Then I got a State of TN Criminal Background Check for $58 then realized it’s not valid because it didn’t require us to get fingerprints. uhhhhhhh

Again, the fingerprints documentation from the FBI must have an Apostille from DC! Not your state Apostille like the birth and marriage certificates.

Not paying SUPER close attention in the name of “getting-it-done” cost me….$148

Appointments at the Houston Consulate had to be made for each person. Make sure you pay attention to the time zone;) and be sure to schedule each member of your family a separate 15 min time slot: Houston Consulate Scheduling Site.


Grand total for our visa was: $1,787 total for a family of four. (<- in this number, I did not include the consulting or eBook purchase *see below, my mistakes, or the cost of our year of insurance). Again, we had our Federal Apostilles rushed so I know this number would be lower for you if you didn’t crap your pants like me!


We brought our whole family because you have to.  That was fun like dental surgery. The kids didn’t even need to really be there because they never talked to them. Everything happens through glass and a little bank teller hole which is annoying. I think it’s smart to make an early morning appointment so you can make calls during business hours and get things settled first thing so you can collect anything and maybe even get it back to the consulate that day.

Let’s talk worst case scenario: Your application has missing or incorrect components. They give you a choice: You have 10 business to get the missing paperwork to them via mail (you risk your $500+ in application fees) OR you can take your money and applications back and resubmit. We chose the former.


Finding a cheap but certified Spanish translation site is tough. The first one I found charged $90 per page!!! Some charge per word. I used The Spanish Group and they were about a 2-6 day turnaround and only $30 a page. If you find cheaper – I’ll be super surprised. I chose the “email and mail” option for each translation so that I had a real signature from the certified translator and that option is free so it was a no brainer.

I bought an eBook from the Wagoner’s Abroad and it helped a lot. There were parts of it that were outdated but he’s a great resource and it came with a downloadable spreadsheet to help you check off each item for each applicant, along with copies, Apostilles, notaries, etc.I used this for a while then aborted and went straight for my physical folders for each family member. Personal preference really. They offer consulting packages and it’s nice to have someone to talk to because NOBODY at the consulate is answering the phone!

I also found Family Life in Spain and they were a great resource on all things moving to Spain as well as Spanish culture, holidays, tips, moving costs, schools, and more.

Another great Houston consulate/visa reference is Big Burton Bon Voyage. Maja Burton went through this process in Houston with 7 children. Seven, you read that right. Siete. She has great info and they went through the renewal process 12 months later in Spain. I read her blog and it was a huge help for us.

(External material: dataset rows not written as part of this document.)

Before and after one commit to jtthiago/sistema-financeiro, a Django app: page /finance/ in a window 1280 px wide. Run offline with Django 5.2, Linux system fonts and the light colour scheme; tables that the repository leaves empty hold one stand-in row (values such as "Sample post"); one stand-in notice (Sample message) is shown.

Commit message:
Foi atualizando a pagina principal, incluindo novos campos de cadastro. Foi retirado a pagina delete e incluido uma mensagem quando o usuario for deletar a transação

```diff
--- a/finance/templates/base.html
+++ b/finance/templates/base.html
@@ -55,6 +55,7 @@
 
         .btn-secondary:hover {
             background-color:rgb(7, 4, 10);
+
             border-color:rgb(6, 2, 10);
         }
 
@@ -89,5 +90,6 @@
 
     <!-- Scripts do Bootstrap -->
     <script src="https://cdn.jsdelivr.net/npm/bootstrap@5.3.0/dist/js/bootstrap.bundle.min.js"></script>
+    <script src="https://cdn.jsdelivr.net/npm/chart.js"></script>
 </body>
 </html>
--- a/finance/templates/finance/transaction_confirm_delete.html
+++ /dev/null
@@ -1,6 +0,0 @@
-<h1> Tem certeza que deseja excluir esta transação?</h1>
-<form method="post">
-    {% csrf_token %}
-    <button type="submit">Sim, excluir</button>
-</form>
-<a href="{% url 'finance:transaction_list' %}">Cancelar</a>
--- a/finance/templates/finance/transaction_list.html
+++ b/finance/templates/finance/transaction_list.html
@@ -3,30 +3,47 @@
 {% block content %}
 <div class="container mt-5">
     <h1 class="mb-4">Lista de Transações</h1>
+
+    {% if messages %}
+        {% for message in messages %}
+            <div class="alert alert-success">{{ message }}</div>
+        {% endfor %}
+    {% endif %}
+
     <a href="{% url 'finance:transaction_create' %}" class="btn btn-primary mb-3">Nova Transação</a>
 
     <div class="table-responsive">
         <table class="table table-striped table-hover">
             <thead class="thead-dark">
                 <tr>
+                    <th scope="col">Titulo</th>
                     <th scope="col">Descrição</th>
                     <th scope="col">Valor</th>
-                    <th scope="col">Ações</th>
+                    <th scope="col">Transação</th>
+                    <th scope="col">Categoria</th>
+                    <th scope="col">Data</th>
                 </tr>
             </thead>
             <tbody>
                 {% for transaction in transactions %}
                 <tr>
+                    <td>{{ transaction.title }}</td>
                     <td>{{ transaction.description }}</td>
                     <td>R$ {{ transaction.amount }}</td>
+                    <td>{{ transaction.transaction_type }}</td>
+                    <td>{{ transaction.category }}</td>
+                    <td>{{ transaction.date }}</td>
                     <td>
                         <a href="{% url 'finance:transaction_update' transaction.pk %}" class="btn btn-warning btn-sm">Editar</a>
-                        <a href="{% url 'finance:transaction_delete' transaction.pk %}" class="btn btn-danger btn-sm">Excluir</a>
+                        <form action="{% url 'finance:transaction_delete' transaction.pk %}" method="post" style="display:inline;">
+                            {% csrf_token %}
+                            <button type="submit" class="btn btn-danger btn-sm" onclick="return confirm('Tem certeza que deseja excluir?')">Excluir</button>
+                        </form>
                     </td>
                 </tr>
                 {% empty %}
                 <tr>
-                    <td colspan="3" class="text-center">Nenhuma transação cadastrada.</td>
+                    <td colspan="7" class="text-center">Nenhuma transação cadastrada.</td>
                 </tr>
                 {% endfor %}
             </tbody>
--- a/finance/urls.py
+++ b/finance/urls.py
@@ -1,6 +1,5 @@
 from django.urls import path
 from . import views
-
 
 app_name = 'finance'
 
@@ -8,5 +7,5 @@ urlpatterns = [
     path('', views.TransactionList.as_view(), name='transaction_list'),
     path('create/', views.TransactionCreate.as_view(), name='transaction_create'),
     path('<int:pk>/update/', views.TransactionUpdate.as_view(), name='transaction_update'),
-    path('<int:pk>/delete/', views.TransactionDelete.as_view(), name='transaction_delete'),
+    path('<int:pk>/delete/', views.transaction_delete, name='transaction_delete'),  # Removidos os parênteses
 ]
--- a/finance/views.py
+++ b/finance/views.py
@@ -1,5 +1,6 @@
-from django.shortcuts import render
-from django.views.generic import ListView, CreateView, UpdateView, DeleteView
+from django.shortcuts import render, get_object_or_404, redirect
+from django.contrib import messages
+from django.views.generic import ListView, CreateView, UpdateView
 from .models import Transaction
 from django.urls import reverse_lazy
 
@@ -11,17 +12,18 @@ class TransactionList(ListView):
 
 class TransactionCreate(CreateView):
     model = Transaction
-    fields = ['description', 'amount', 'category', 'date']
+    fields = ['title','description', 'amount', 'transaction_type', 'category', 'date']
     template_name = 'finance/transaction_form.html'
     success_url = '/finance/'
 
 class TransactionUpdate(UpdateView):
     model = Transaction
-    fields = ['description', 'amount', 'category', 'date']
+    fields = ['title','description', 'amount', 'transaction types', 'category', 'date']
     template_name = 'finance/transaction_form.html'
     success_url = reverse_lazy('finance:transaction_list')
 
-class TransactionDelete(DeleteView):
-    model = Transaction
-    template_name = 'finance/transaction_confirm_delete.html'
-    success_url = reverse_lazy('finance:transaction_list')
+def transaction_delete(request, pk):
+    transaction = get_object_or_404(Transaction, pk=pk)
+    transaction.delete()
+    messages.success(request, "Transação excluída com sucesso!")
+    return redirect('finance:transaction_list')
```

I hope this has helped you and if you have any better recommendations, tips, resources, etc. please comment. Fun fact for you: On our scouting trip we met a couple that applied for their “non lucrative visa” and the consulate just thumbed through their application papers lackadaisically like “oh ok great, you’re approved”. HUH!??! Can’t bet on that though;)